Marcus Freeman

The ranks of major college Black head coaches are never swollen, and there remain many Power 5 and predominantly white colleges that have yet to hire their first one. But as the college football season nears the end of its first month, there are two new Black head coaches who are in charge of high profile programs that face major challenges. Both Marcus Freeman at Notre Dame and Mickey Joseph at Nebraska are also first year and first time head coaches as well.

Notre Dame’s Freeman was the universal choice of the players to replace Brian Kelly after he left for the head coaching job at Louisiana State University. Freeman was linebackers coach as well as defensive coordinator at Notre Dame in 2021, and Kelly tried to get him to accept that same position at LSU. But Freeman instead became Notre Dame’s second Black head coach.

Things got off to a tough start for Freeman’s team, although it was expected that they would lose their opener to Ohio State, one of the favorites to win the national title. What wasn’t so expected was the second loss to Marshall,. a team that Notre Dame was paying over a million to be an expected easy win at home. Instead it was a tough 21-20 loss and the skeptics began voicing doubts about Freeman after only two games.

Notre Dame bounced back this past Saturday, defeating California 20-17. While the victory will calm some fears for the short term, Freeman knows he’s under a super microscope. Every Notre Dame home game is on NBC, and most of the road games are shown on other networks. The schedule is a tough one that includes games against nationally ranked foes BYU, Clemson and Southern Cal. But Freeman is quite confident in his abilities, and when he took the job publicly acknowledged the degree of difficulty and level of exposure that goes with the position of Notre Dame head coach.

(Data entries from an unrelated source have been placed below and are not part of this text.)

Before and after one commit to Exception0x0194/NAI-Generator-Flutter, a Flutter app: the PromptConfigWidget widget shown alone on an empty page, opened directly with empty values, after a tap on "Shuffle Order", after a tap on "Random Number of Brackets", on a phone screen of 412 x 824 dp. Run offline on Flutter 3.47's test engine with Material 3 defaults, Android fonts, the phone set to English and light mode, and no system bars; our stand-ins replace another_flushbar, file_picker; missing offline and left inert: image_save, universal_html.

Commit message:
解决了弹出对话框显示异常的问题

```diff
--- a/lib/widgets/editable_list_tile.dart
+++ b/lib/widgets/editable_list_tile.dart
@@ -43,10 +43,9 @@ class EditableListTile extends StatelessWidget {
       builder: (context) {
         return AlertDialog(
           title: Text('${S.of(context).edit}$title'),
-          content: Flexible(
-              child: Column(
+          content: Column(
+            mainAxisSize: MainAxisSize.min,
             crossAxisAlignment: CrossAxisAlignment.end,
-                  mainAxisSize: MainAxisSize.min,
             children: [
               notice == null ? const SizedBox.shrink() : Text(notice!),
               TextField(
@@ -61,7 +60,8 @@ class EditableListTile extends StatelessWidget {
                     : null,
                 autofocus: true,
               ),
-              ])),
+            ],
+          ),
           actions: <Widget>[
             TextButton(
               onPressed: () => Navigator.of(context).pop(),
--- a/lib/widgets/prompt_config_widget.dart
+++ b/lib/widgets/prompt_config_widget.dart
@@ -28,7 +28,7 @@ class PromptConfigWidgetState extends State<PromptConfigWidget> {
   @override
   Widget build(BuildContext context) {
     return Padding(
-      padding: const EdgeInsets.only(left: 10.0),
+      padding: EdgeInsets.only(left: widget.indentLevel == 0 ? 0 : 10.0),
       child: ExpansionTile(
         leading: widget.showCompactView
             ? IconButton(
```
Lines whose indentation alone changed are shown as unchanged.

“Wow, I’m the head coach at the University of Notre Dame,” the 36-year-old Freeman said last December upon taking the job. “it’s been business as usual. Once that (first) second goes up, it’s about, get back to work, get back to work.” Though he lost his first game in last year’s Fiesta Bowl to Oklahomas State and took a pair of early losses this year, most observers feel Freeman will eventually get Notre Dame back in title contention. 

Joseph has only been on the job one week, but his first game wasn’t a good one. The sixth-ranked Oklahoma Sooners crushed Nebraska 49-14, and though he’d only been in charge a week Joseph took full blame for his team’s poor showing. “This is on me, not my players, not my assistant coaches,” Joseph told ABC News, :I’ve got to do a better job, and I will. I’ve got to accept responsibility for it, and I have. We’ve got eight games left, and we’re going to get ready to win some games.”

Joseph is in a much tougher spot than Freeman, who has a guaranteed five-hear contract. He’s an interim figure, part of the coaching staff assembled by former head coach Scott Frost. Frost, who won a Heisman Trophy while quarterbacking Nebraska to a national championship in the late ‘90s, was brought in to re-establish the domination of past Cornhusker squads. Instead, Frost, who began in 2018, had a 16-31 career mark, and a 5-22 record in one-score games, the worse mark among FBS teams during that period. Nebraska was so anxious to can him after their 1-2 start they fired him prior to Oct. 1, when his $15 million dollar buyout would have dropped to $7.5 million.

So Joseph must try and build a winner in an atmosphere of gloom, with rumors swirling that Urban Meyer (among others) is already being considered for the full-time job. Both he and Freeman know that the rest of the year the progress of their team will be closely watched, and their coaching performances constantly watched and evaluated.